● **Exercise requirements**
Retype all the records with nothing changed.

____

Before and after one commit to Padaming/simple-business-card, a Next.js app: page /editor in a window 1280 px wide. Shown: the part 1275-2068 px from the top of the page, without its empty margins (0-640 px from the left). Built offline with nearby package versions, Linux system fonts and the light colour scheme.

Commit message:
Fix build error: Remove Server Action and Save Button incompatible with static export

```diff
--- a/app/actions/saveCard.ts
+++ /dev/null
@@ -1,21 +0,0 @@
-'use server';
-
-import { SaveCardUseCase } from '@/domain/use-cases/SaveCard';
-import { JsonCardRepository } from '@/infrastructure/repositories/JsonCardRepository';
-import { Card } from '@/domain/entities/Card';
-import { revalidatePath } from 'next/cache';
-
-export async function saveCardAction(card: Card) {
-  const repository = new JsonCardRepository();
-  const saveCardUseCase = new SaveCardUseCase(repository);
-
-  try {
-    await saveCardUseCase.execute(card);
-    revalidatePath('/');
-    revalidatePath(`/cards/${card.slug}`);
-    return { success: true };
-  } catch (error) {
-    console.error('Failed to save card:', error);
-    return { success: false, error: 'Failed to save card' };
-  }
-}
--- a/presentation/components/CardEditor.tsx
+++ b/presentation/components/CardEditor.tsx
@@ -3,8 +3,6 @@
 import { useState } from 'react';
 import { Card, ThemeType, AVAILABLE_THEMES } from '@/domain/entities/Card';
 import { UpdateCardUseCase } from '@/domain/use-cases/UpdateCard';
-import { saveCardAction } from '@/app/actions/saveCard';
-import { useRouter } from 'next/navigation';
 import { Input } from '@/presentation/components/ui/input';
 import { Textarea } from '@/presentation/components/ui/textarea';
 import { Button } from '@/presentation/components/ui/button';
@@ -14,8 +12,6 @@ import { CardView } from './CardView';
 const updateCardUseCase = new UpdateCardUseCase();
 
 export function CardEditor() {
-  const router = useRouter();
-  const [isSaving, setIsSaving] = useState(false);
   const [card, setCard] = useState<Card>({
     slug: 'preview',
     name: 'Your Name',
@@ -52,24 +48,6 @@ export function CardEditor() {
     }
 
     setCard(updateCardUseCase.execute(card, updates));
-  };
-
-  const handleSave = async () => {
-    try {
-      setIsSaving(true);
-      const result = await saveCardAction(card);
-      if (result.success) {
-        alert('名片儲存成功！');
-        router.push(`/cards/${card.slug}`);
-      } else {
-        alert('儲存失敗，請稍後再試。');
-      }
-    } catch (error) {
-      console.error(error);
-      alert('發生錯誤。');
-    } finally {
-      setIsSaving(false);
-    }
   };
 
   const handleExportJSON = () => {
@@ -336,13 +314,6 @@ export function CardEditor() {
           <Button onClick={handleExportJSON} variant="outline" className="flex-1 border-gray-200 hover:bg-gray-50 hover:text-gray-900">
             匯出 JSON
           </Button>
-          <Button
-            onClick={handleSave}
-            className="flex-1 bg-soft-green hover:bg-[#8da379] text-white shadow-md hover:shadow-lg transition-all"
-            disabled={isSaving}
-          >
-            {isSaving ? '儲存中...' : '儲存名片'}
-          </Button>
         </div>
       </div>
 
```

____

● **Answer space**
Before and after one commit to Padaming/simple-business-card, a Next.js app: page /editor in a window 1280 px wide. Shown: the part 1275-2068 px from the top of the page, without its empty margins (0-640 px from the left). Built offline with nearby package versions, Linux system fonts and the light colour scheme.

Commit message:
Fix build error: Remove Server Action and Save Button incompatible with static export

```diff
--- a/app/actions/saveCard.ts
+++ /dev/null
@@ -1,21 +0,0 @@
-'use server';
-
-import { SaveCardUseCase } from '@/domain/use-cases/SaveCard';
-import { JsonCardRepository } from '@/infrastructure/repositories/JsonCardRepository';
-import { Card } from '@/domain/entities/Card';
-import { revalidatePath } from 'next/cache';
-
-export async function saveCardAction(card: Card) {
-  const repository = new JsonCardRepository();
-  const saveCardUseCase = new SaveCardUseCase(repository);
-
-  try {
-    await saveCardUseCase.execute(card);
-    revalidatePath('/');
-    revalidatePath(`/cards/${card.slug}`);
-    return { success: true };
-  } catch (error) {
-    console.error('Failed to save card:', error);
-    return { success: false, error: 'Failed to save card' };
-  }
-}
--- a/presentation/components/CardEditor.tsx
+++ b/presentation/components/CardEditor.tsx
@@ -3,8 +3,6 @@
 import { useState } from 'react';
 import { Card, ThemeType, AVAILABLE_THEMES } from '@/domain/entities/Card';
 import { UpdateCardUseCase } from '@/domain/use-cases/UpdateCard';
-import { saveCardAction } from '@/app/actions/saveCard';
-import { useRouter } from 'next/navigation';
 import { Input } from '@/presentation/components/ui/input';
 import { Textarea } from '@/presentation/components/ui/textarea';
 import { Button } from '@/presentation/components/ui/button';
@@ -14,8 +12,6 @@ import { CardView } from './CardView';
 const updateCardUseCase = new UpdateCardUseCase();
 
 export function CardEditor() {
-  const router = useRouter();
-  const [isSaving, setIsSaving] = useState(false);
   const [card, setCard] = useState<Card>({
     slug: 'preview',
     name: 'Your Name',
@@ -52,24 +48,6 @@ export function CardEditor() {
     }
 
     setCard(updateCardUseCase.execute(card, updates));
-  };
-
-  const handleSave = async () => {
-    try {
-      setIsSaving(true);
-      const result = await saveCardAction(card);
-      if (result.success) {
-        alert('名片儲存成功！');
-        router.push(`/cards/${card.slug}`);
-      } else {
-        alert('儲存失敗，請稍後再試。');
-      }
-    } catch (error) {
-      console.error(error);
-      alert('發生錯誤。');
-    } finally {
-      setIsSaving(false);
-    }
   };
 
   const handleExportJSON = () => {
@@ -336,13 +314,6 @@ export function CardEditor() {
           <Button onClick={handleExportJSON} variant="outline" className="flex-1 border-gray-200 hover:bg-gray-50 hover:text-gray-900">
             匯出 JSON
           </Button>
-          <Button
-            onClick={handleSave}
-            className="flex-1 bg-soft-green hover:bg-[#8da379] text-white shadow-md hover:shadow-lg transition-all"
-            disabled={isSaving}
-          >
-            {isSaving ? '儲存中...' : '儲存名片'}
-          </Button>
         </div>
       </div>
 
```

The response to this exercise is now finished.